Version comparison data
=======
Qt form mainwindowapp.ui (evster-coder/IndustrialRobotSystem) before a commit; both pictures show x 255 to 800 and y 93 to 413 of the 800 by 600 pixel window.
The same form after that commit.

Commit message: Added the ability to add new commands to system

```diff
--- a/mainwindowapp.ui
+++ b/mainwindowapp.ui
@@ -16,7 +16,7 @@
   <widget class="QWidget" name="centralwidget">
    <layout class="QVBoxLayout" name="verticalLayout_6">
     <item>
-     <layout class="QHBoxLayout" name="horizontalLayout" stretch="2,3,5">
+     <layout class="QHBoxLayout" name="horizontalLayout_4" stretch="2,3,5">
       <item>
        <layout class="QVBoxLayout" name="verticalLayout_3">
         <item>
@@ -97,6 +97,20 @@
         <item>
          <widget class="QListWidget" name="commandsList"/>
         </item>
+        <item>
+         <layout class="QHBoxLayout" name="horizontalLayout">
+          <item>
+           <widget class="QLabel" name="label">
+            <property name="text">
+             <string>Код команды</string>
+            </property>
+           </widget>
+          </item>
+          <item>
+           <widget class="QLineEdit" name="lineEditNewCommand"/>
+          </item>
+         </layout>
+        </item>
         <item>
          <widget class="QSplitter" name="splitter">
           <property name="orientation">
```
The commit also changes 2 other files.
=======
Task requirements » Take from the entries every line that has the string "mainwindowapp".

Solution to this exercise »
Qt form mainwindowapp.ui (evster-coder/IndustrialRobotSystem) before a commit; both pictures show x 255 to 800 and y 93 to 413 of the 800 by 600 pixel window.
--- a/mainwindowapp.ui
+++ b/mainwindowapp.ui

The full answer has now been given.